What is a living will, and how does it work?

What is a living will, and how does it work?

On Behalf of | Mar 5, 2024 | ELDER LAW - Estate Planning

Various legal documents can help you prepare for different unpredictable life events, including incapacity related to medical emergencies. In these instances, it could be vital to establish who can decide on your behalf when you cannot do so for yourself. Living wills exist to address these situations, also known as advance directives.

This document has a specific function: expressing your preferences and wishes concerning medical care, including a designated person who can make decisions for you in scenarios excluded from the will. This type of will can be helpful in unexpected medical incidents, helping lighten the load on your family members so they can focus on you and your welfare.

Having a functioning living will

A living will can only be functional under specific circumstances. Firstly, you should give or share a copy with trustworthy people, such as family members, health care providers and your attorney. If you fail to take this step, it might have no bearing despite its existence.

Additionally, the document must meet requirements set by state law to become valid. In New Jersey, you would complete a form, sign it and include signatures of two other witnesses. Because of variations in state policies, you can consider adjusting your will or creating different versions that comply with the regulations within the states where you usually reside.
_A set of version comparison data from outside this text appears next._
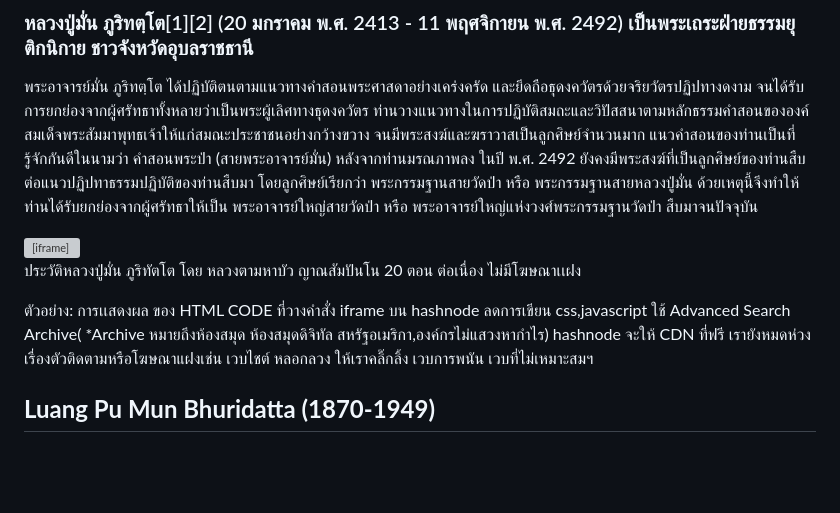
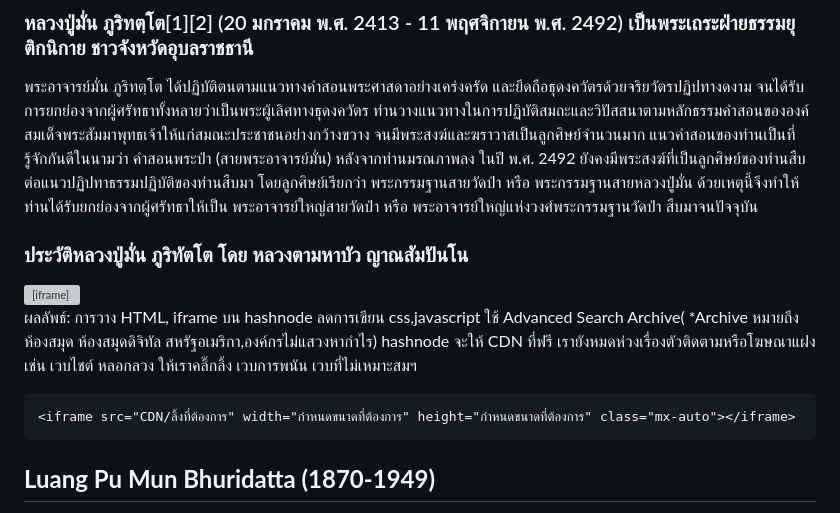
Before and after one commit to pripramot/license, a Markdown page: clsgwr9v7000109k35qq0fux0.md, the part around the change. Drawn GitHub-style; blank space fills up the shorter version; grey boxes are pictures that could not be loaded.

Commit message:
update post: พ่อเเม่ ครูบาอาจารย์

````diff
--- a/clsgwr9v7000109k35qq0fux0.md
+++ b/clsgwr9v7000109k35qq0fux0.md
@@ -15,11 +15,15 @@ tags: encouragement-thailand
 
 พระอาจารย์มั่น ภูริทตฺโต ได้ปฏิบัติตนตามแนวทางคำสอนพระศาสดาอย่างเคร่งครัด และยึดถือธุดงควัตรด้วยจริยวัตรปฏิปทางดงาม จนได้รับการยกย่องจากผู้ศรัทธาทั้งหลายว่าเป็นพระผู้เลิศทางธุดงควัตร ท่านวางแนวทางในการปฏิบัติสมถะและวิปัสสนาตามหลักธรรมคำสอนขององค์สมเด็จพระสัมมาพุทธเจ้าให้แก่สมณะประชาชนอย่างกว้างขวาง จนมีพระสงฆ์และฆราวาสเป็นลูกศิษย์จำนวนมาก แนวคำสอนของท่านเป็นที่รู้จักกันดีในนามว่า คำสอนพระป่า (สายพระอาจารย์มั่น) หลังจากท่านมรณภาพลง ในปี พ.ศ. 2492 ยังคงมีพระสงฆ์ที่เป็นลูกศิษย์ของท่านสืบต่อแนวปฏิปทาธรรมปฏิบัติของท่านสืบมา โดยลูกศิษย์เรียกว่า พระกรรมฐานสายวัดป่า หรือ พระกรรมฐานสายหลวงปู่มั่น ด้วยเหตุนี้จึงทำให้ท่านได้รับยกย่องจากผู้ศรัทธาให้เป็น พระอาจารย์ใหญ่สายวัดป่า หรือ พระอาจารย์ใหญ่แห่งวงศ์พระกรรมฐานวัดป่า สืบมาจนปัจจุบัน
 
+### ประวัติหลวงปู่มั่น ภูริทัตโต โดย หลวงตามหาบัว ญาณสัมปันโน
+
 <iframe src="https://archive.org/details/15_20211116_20211116/01+%E0%B8%9B%E0%B8%A3%E0%B8%B0%E0%B8%A7%E0%B8%B1%E0%B8%95%E0%B8%B4%E0%B8%AB%E0%B8%A5%E0%B8%A7%E0%B8%87%E0%B8%9B%E0%B8%B9%E0%B9%88%E0%B8%A1%E0%B8%B1%E0%B9%88%E0%B8%99+%E0%B8%A0%E0%B8%B9%E0%B8%A3%E0%B8%B4%E0%B8%97%E0%B8%B1%E0%B8%95%E0%B9%82%E0%B8%95.mp3" width="480" height="540" class="mx-auto"></iframe>
 
-ประวัติหลวงปู่มั่น ภูริทัตโต โดย หลวงตามหาบัว ญาณสัมปันโน 20 ตอน ต่อเนื่อง ไม่มีโฆษณาเเฝง
+ผลลัพธ์: การวาง HTML, iframe บน hashnode ลดการเขียน css,javascript ใช้ Advanced Search Archive( \*Archive หมายถึงห้องสมุด ห้องสมุดดิจิทัล สหรัฐอเมริกา,องค์กรไม่แสวงหากำไร) hashnode จะให้ CDN ที่ฟรี เรายังหมดห่วงเรื่องตัวติดตามหรือโฆษณาแฝงเช่น เวบไชต์ หลอกลวง ให้เราคลิ๊กลิ้ง เวบการพนัน เวบที่ไม่เหมาะสมฯ
 
-ตัวอย่าง: การเเสดงผล ของ HTML CODE ที่วางคำสั่ง iframe บน hashnode ลดการเขียน css,javascript ใช้ Advanced Search Archive( \*Archive หมายถึงห้องสมุด ห้องสมุดดิจิทัล สหรัฐอเมริกา,องค์กรไม่แสวงหากำไร) hashnode จะให้ CDN ที่ฟรี เรายังหมดห่วงเรื่องตัวติดตามหรือโฆษณาแฝงเช่น เวบไชต์ หลอกลวง ให้เราคลิ๊กลิ้ง เวบการพนัน เวบที่ไม่เหมาะสมฯ
+```basic
+<iframe src="CDN/ลิ้งที่ต้องการ" width="กำหนดขนาดที่ต้องการ" height="กำหนดขนาดที่ต้องการ" class="mx-auto"></iframe>
+```
 
 ## **Luang Pu Mun Bhuridatta (1870-1949)**
 
````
Drafting a living will appropriately

Creating a living will can come with complications, which could be typical for all legal documents. In these situations, seeking legal counsel before drafting the document can be beneficial. Experienced guidance can help you determine what to include in your living will and choose other appropriate legal tools to help you prepare for any uncertainties.